I would imagine that one’s appreciation of the Dissidia NT soundtrack would rely on whether one was going into the listening experience expecting a soundtrack or an album of re-arrangements of familiar themes. In the case of the former, there’s a lot of disappointment to be found here. Admittedly, picking and choosing tracks from seventeen games’ worth of music and then wrangling the selections into anything resembling a coherent style would be at best extremely difficult. I do think that it can be done, though, as proven by acts such as Distant Worlds and the aforementioned Black Mages. In addition to that, there is not enough variety in the original tracks to really elevate the soundtrack into something truly great. As good as the various versions of the main theme are, they do get really repetitive after hearing the same one or two melodies in each original track on the album. The fact that ‘Massive Explosion’ is so good actually manages to add to the problem a little, because it is a track that stands up so well on its own and does not deserve to be played alongside lesser versions of itself.

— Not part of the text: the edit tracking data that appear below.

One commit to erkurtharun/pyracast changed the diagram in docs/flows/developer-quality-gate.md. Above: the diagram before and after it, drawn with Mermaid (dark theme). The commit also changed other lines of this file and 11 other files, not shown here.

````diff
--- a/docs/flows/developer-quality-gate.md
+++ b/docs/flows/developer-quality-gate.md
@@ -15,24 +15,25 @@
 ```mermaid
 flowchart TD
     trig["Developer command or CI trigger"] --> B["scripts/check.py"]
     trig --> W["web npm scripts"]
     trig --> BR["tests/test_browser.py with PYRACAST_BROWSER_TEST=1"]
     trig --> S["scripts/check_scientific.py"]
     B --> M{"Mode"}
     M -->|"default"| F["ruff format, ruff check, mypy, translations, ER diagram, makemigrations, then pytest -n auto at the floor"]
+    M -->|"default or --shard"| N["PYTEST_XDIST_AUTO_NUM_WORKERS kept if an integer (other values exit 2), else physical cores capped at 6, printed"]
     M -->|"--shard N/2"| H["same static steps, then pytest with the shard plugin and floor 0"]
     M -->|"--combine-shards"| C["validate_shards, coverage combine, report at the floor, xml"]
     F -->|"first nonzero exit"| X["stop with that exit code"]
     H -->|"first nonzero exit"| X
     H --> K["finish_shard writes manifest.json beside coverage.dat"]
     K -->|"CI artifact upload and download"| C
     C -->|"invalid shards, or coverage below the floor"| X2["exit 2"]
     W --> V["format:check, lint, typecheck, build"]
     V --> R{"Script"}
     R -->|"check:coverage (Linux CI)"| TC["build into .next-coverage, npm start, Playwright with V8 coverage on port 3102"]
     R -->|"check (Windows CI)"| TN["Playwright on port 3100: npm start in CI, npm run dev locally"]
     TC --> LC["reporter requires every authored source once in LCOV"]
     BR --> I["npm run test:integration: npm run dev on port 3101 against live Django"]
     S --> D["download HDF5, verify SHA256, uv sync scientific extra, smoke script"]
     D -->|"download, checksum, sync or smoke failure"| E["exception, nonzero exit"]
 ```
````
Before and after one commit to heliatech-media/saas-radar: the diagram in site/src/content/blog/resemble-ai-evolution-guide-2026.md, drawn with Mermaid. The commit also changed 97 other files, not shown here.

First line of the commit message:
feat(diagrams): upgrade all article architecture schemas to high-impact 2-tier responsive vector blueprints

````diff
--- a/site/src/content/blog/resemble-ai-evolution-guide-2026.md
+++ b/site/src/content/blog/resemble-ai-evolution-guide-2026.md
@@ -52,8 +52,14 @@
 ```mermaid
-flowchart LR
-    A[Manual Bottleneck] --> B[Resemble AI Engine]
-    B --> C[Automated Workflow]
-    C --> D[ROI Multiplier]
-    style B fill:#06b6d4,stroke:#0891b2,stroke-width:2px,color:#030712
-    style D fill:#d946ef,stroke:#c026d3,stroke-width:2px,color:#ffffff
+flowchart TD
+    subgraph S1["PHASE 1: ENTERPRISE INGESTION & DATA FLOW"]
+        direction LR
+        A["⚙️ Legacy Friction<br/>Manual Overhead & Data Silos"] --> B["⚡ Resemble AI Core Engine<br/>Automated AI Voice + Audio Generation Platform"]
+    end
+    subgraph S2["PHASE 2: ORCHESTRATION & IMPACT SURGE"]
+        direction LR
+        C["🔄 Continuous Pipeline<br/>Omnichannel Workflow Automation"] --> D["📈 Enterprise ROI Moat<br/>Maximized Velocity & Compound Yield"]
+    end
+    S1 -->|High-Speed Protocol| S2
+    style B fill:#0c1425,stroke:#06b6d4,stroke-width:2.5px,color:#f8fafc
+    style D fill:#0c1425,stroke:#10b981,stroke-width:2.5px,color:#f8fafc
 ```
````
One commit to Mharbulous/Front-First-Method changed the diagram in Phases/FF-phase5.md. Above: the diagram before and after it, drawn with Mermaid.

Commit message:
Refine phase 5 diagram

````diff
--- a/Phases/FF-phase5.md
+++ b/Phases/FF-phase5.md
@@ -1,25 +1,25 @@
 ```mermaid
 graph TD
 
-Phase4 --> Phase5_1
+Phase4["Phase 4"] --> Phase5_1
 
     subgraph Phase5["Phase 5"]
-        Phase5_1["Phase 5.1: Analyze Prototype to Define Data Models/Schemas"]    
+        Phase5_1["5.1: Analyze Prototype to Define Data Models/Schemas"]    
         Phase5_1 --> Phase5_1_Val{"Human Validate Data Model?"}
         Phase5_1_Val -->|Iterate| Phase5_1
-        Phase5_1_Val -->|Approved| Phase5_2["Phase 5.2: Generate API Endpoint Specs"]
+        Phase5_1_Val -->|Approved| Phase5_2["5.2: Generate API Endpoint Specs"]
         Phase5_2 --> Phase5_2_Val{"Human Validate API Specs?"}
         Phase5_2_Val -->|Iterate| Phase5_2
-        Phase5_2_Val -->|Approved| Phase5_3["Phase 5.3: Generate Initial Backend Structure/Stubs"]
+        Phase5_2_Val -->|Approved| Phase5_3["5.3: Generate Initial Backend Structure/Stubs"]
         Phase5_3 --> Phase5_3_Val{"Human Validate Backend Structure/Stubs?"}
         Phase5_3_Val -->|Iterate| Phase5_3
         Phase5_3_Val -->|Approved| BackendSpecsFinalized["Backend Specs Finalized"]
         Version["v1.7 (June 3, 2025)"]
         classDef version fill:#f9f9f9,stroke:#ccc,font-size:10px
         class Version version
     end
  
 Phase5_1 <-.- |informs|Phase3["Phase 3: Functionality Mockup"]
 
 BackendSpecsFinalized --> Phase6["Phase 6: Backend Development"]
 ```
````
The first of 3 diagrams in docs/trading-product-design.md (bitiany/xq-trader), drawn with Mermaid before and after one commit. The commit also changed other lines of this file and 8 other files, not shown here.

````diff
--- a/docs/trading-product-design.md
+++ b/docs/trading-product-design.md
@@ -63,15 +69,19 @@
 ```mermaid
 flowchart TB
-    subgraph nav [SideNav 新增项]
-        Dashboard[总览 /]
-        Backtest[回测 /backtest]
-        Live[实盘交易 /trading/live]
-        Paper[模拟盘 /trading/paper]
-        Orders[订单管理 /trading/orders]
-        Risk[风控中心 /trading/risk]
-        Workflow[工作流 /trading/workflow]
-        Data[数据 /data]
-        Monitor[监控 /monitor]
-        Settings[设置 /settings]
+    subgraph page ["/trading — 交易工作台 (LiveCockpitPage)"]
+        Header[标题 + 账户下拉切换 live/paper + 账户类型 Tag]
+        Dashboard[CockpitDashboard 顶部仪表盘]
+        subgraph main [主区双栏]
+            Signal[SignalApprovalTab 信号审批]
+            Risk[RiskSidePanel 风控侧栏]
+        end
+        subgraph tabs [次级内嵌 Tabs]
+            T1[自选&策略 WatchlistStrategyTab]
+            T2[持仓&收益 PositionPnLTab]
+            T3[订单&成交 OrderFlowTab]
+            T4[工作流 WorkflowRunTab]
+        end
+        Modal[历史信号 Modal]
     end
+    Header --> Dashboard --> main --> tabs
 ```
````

In the latter case where one would treat it as a ‘greatest hits’ style album of rearrangements, it is a bit better. Something like that, in my opinion, works better when there isn’t a coherence of style. In a rearrangement album on which multiple composers have collaborated, it is great to see what each individual brings to the table in terms of style and technique. Even in the cases where the tracks do not appeal to me on a personal level, I can at least sometimes appreciate when something new has been tried with a familiar track. That being said, for every arrangement that takes a familiar track and knocks it out of the park or one that takes an unfamiliar track and makes it memorable, there is another arrangement somewhere on the album that is either uninspired or else clashes so much with its original style or the tracks around it that it’s jarring. This is very much an album of extremes, and the average of two extremes is something that fits squarely in the middle. In addition to that, if this was meant to be a ‘greatest hits’ of Final Fantasy battle themes there are one or two songs from classic Final Fantasy games that I would have expected to be on here and weren’t. This is not necessarily a terrible thing as there are also tracks that were not memorable in their original forms that did make the cut, it’s just that some absences are noticeable.

All in all, the Dissidia NT soundtrack is very much like the game itself: an exercise in rearranging something familiar into a new style that is amazing when it works, disappointing when it doesn’t, and averages out to something that is up to each individual listener to decide the final verdict on. For this listener, the flaws are outweighed by the merits, but nowhere near enough to mask them.

DISSIDIA FINAL FANTASY NT Original Soundtrack Greg Fisher

Do you agree with the review and score? Let us know in the comments below!


Posted on March 28, 2018 by Greg Fisher. Last modified on March 29, 2018.

Tags: , , ,

About the Author

I'm an electrical engineer by profession and a video game and music afficionado by hobby. I primarily gravitate toward RPGs of both the eastern and western variety, as well as turn-based strategy and 4X games. I also spend a lot of time playing all manner of tabletop games as well as streaming playthroughs of my adventures in Eorzea. I've been writing about video games in an amateur capacity since 2012 and look forward to sharing my appreciation of games and game music. I currently reside in central Texas with my wife, two cats, and a slowly overflowing collection of games and sci-fi and fantasy books.

Comments are closed.

Back to Top ↑
  • Categories

  • Archives

  • Recent Posts

  • Recent Comments

  • Recommended Sites

  • Join Our Community

    Like on FacebookFollow on TwitterSubscribe on RSS

WP Twitter Auto Publish Powered By : XYZScripts.com